The purpose of a quarantine is to prevent someone from transmitting the coronavirus while they wait to see if they develop symptoms. (Once you know you’re sick, you’re in isolation, not quarantine.) During quarantine, as you should know by now, you need to stay home and take precautions to protect others.
Here’s the new advice from the CDC:
However, vaccinated persons with an exposure to someone with suspected or confirmed COVID-19 are not required to quarantine if they meet all of the following criteria†:
- Are fully vaccinated (i.e., ≥2 weeks following receipt of the second dose in a 2-dose series, or ≥2 weeks following receipt of one dose of a single-dose vaccine)
- Are within 3 months following receipt of the last dose in the series
- Have remained asymptomatic since the current COVID-19 exposure
Persons who do not meet all 3 of the above criteria should continue to follow current quarantine guidance after exposure to someone with suspected or confirmed COVID-19.
Notice the 3-month timeframe. It’s likely that protection from the vaccine will last longer than three months, but so far we just don’t know.
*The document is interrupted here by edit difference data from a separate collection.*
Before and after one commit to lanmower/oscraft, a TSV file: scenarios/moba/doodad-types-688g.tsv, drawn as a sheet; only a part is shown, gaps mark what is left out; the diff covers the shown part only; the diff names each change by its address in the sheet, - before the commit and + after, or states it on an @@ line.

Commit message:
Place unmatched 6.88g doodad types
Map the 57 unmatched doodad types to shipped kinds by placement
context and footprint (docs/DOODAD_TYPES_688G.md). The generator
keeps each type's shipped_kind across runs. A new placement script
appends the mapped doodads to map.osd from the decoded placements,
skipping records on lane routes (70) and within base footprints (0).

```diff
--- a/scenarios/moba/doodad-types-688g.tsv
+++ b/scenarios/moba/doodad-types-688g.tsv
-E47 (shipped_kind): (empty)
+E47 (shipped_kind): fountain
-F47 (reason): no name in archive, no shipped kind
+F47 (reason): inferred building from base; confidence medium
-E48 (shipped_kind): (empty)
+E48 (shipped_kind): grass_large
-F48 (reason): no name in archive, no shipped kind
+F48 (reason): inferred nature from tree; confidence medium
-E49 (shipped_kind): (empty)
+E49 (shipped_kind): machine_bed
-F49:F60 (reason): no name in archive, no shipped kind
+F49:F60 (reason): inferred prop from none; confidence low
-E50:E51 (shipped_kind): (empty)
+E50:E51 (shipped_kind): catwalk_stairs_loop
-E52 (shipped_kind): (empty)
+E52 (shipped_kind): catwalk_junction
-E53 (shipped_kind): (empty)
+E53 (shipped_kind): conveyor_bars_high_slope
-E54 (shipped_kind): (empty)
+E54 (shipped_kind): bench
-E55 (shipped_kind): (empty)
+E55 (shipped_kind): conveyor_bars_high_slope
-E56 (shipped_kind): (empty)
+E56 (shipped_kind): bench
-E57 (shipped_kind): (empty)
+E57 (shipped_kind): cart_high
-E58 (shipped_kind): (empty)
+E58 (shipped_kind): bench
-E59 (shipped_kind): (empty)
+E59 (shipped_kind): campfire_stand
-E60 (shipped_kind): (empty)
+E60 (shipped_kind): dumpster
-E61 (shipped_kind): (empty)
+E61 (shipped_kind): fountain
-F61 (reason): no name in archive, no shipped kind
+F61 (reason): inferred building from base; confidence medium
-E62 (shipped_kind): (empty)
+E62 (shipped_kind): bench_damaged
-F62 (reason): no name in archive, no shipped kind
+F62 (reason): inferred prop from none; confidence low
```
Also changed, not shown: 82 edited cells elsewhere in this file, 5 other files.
If you were among the first people to get the vaccine in December, then starting sometime around March you may need to start quarantining again after exposure.
That said, the three-month period will likely be extended if we get data showing that protection lasts longer than that.
Why is this okay?
If you’re confused because you thought the vaccine still allowed people to transmit the disease, let’s take a minute to clarify.
While we’ve known for months that the COVID vaccines (both Pfizer and Moderna) are known to prevent serious disease, the clinical trials didn’t test whether vaccinated people are able to transmit the disease or not. That’s given rise to a myth that the vaccine doesn’t prevent infection, but the truth is that we just didn’t know whether it does, or by how much. Physician Megan Ranney pointed out in a Twitter thread that we actually have several studies hinting that the vaccine may halt or greatly diminish transmission.
The CDC says:
Although the risk of SARS-CoV-2 transmission from vaccinated persons to others is still uncertain, vaccination has been demonstrated to prevent symptomatic COVID-19; symptomatic and pre-symptomatic transmission is thought to have a greater role in transmission than purely asymptomatic transmission. Additionally, individual and societal benefits of avoiding unnecessary quarantine may outweigh the potential but unknown risk of transmission, and facilitate the direction of public health resources to persons at highest risk for transmitting SARS-CoV-2 to others. This recommendation to waive quarantine for people with vaccine-derived immunity aligns with quarantine recommendations for those with natural immunity, which eases implementation.
It’s a bit of a gamble, but so is every one of these high-stakes policy decisions. Requiring vaccinated people to still quarantine has its own downsides: missed work, for one.
If you are vaccinated and able to skip quarantine, the CDC recommends a few measures just in case: you should still make sure to wear a mask around others, observe all other safety protocols (like distancing), and make sure to watch yourself for symptoms. The vaccine is not 100% effective, so there’s a small chance you could get sick anyway.
Expect policies to evolve as we learn more about the vaccines and the new coronavirus variants. Australia, for example, still requires vaccinated people to quarantine before they enter the country. They’ve seen the same evidence as the CDC, but made a different judgment call. We’re all still learning some things about the strength of these vaccines against the virus, so for now the thing to do is abide by whatever rules apply to you, and wait to see how policies change.